Forbidden fruit is something which is appealing but is not allowed, usually because of social or religious proscriptions. This term has its origins in the Book of Genesis, in which Adam and Eve eat from the tree of knowledge despite being told not to and end up facing certain consequences. When people refer to “forbidden fruit,” it includes the suggestion that disregarding the proscription against it could have severe consequences.
The term is often associated with acts that are considered sinful or inappropriate, such as things of a sexual nature. Some people might also use it to refer to secret and potentially dangerous knowledge, in a reference to Adam and Eve's original transgression. Social conventions might frown upon consuming something or engaging in a given activity, treating it as forbidden fruit, and sometimes this can make it more appetizing. Denying people the opportunity to do something can sometimes paradoxically increase their interest in it.
Some actions are not just socially unacceptable, they also are illegal. Many people treat the use of illegal drugs as an example of forbidden fruit, for instance. The illegality of things such as alcohol consumption for people who are younger than the drinking age can create a veil of intrigue that makes them more appealing. Legal consequences for consuming forbidden substances can vary but might create a barrier to seeking assistance if a problem arises, because people might fear legal penalties in the wake of something such as alcohol poisoning at a party that was attended by minors.
The term usually is used metaphorically, but there are a few examples of literal forbidden fruit. In Polynesian culture, for example, breadfruit is considered taboo for women, and they are not allowed to consume it. Other cultures might reserve specific fruits or fruit products for people who are in positions of power or privilege. They might also restrict access to hallucinogenic plants to people who act as shamans or medicine men, because they use these plants in specifically religious contexts, not recreational contexts. Although other members of the community could consume these forbidden fruits, it might be frowned upon.

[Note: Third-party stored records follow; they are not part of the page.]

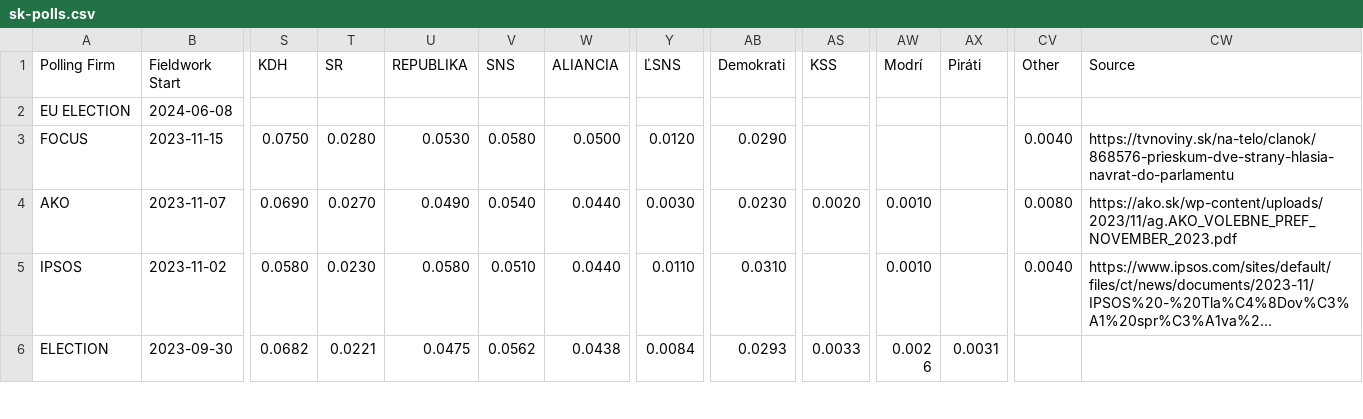
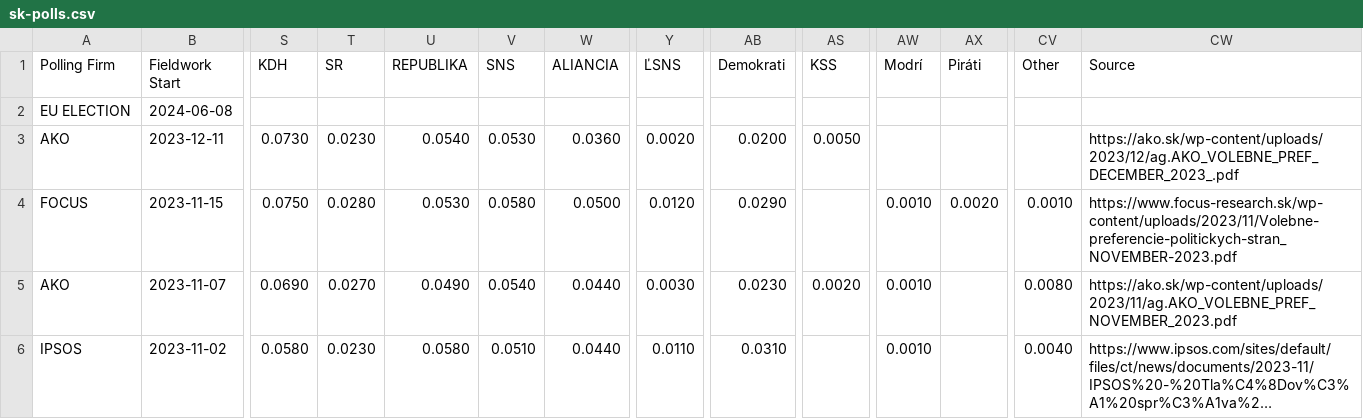
Before and after one commit to acernek/acernek.github.io, a CSV file: sk-polls/data/sk-polls.csv, drawn as a sheet; only a part is shown, gaps mark what is left out; the shorter side is filled out with more unchanged rows; long unchanged cells end in …; addresses are those after the commit; rows hold the shown columns only; the diff names each change by its address in the sheet, - before the commit and + after, or states it on an @@ line.

```diff
--- a/sk-polls/data/sk-polls.csv
+++ b/sk-polls/data/sk-polls.csv
+row 3: AKO | 2023-12-11 | 0.0730 | 0.0230 | 0.0540 | 0.0530 | 0.0360 | 0.0020 | 0.0200 | 0.0050 |  |  |  | https://ako.sk/wp-content/uploads/2023/12/ag.AKO_VOLEBNE_PREF_DECEMBER_2023_.pdf
-AW4 (Modrí): (empty)
+AW4 (Modrí): 0.0010
-AX4 (Piráti): (empty)
+AX4 (Piráti): 0.0020
-CV4 (Other): 0.0040
+CV4 (Other): 0.0010
-CW4 (Source): https://tvnoviny.sk/na-telo/clanok/868576-prieskum-dve-strany-hlasia-navrat-do-parlamentu
+CW4 (Source): https://www.focus-research.sk/wp-content/uploads/2023/11/Volebne-preferencie-politickych-stran_NOVEMBER-2023.pdf
```
Also changed, not shown: sk-polls/data/sk-trust.csv, 4 other files.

The identity of the original fruit in Eden has been a topic of lively discussion. It is often assumed to be an apple, but several other fruits, including the fig and the tomato, have been put forward as potential candidates. Figs play a prominent role in Genesis, and because Adam and Eve also cover themselves with fig leaves after eating the fruit of the tree of knowledge, it is possible that the original story meant to reference figs.